## ABOUT THIS EXERCISE
Each record listed below is to be output exactly as written.

Difference listings:

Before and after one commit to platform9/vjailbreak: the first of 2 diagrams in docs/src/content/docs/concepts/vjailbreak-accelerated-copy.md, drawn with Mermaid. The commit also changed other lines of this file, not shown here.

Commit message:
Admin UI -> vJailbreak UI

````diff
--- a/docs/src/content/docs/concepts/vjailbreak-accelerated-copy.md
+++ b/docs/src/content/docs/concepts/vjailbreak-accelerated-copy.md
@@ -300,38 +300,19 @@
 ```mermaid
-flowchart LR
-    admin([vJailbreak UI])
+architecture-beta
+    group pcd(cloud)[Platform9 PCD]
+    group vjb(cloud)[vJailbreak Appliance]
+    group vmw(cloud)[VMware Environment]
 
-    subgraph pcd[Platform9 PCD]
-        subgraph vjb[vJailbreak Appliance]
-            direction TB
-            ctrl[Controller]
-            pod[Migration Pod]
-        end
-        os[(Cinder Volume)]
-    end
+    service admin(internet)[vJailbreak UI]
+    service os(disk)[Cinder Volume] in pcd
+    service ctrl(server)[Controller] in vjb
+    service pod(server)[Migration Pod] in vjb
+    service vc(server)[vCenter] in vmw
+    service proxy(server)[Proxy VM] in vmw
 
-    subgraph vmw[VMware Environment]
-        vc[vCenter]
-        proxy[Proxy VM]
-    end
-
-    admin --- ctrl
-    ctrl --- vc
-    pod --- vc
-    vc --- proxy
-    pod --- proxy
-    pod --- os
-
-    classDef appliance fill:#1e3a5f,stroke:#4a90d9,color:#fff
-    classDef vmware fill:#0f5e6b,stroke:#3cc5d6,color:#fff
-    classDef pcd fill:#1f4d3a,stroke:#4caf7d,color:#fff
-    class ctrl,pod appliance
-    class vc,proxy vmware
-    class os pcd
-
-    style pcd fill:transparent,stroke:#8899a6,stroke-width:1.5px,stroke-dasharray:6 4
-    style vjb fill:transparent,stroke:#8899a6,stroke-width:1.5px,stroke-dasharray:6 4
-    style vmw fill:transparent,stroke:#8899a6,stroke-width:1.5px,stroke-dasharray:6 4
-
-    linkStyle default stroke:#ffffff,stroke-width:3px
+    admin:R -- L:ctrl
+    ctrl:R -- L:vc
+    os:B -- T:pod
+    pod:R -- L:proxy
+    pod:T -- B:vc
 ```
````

## RESPONSE
Before and after one commit to platform9/vjailbreak: the first of 2 diagrams in docs/src/content/docs/concepts/vjailbreak-accelerated-copy.md, drawn with Mermaid. The commit also changed other lines of this file, not shown here.

Commit message:
Admin UI -> vJailbreak UI

````diff
--- a/docs/src/content/docs/concepts/vjailbreak-accelerated-copy.md
+++ b/docs/src/content/docs/concepts/vjailbreak-accelerated-copy.md
@@ -300,38 +300,19 @@
 ```mermaid
-flowchart LR
-    admin([vJailbreak UI])
+architecture-beta
+    group pcd(cloud)[Platform9 PCD]
+    group vjb(cloud)[vJailbreak Appliance]
+    group vmw(cloud)[VMware Environment]
 
-    subgraph pcd[Platform9 PCD]
-        subgraph vjb[vJailbreak Appliance]
-            direction TB
-            ctrl[Controller]
-            pod[Migration Pod]
-        end
-        os[(Cinder Volume)]
-    end
+    service admin(internet)[vJailbreak UI]
+    service os(disk)[Cinder Volume] in pcd
+    service ctrl(server)[Controller] in vjb
+    service pod(server)[Migration Pod] in vjb
+    service vc(server)[vCenter] in vmw
+    service proxy(server)[Proxy VM] in vmw
 
-    subgraph vmw[VMware Environment]
-        vc[vCenter]
-        proxy[Proxy VM]
-    end
-
-    admin --- ctrl
-    ctrl --- vc
-    pod --- vc
-    vc --- proxy
-    pod --- proxy
-    pod --- os
-
-    classDef appliance fill:#1e3a5f,stroke:#4a90d9,color:#fff
-    classDef vmware fill:#0f5e6b,stroke:#3cc5d6,color:#fff
-    classDef pcd fill:#1f4d3a,stroke:#4caf7d,color:#fff
-    class ctrl,pod appliance
-    class vc,proxy vmware
-    class os pcd
-
-    style pcd fill:transparent,stroke:#8899a6,stroke-width:1.5px,stroke-dasharray:6 4
-    style vjb fill:transparent,stroke:#8899a6,stroke-width:1.5px,stroke-dasharray:6 4
-    style vmw fill:transparent,stroke:#8899a6,stroke-width:1.5px,stroke-dasharray:6 4
-
-    linkStyle default stroke:#ffffff,stroke-width:3px
+    admin:R -- L:ctrl
+    ctrl:R -- L:vc
+    os:B -- T:pod
+    pod:R -- L:proxy
+    pod:T -- B:vc
 ```
````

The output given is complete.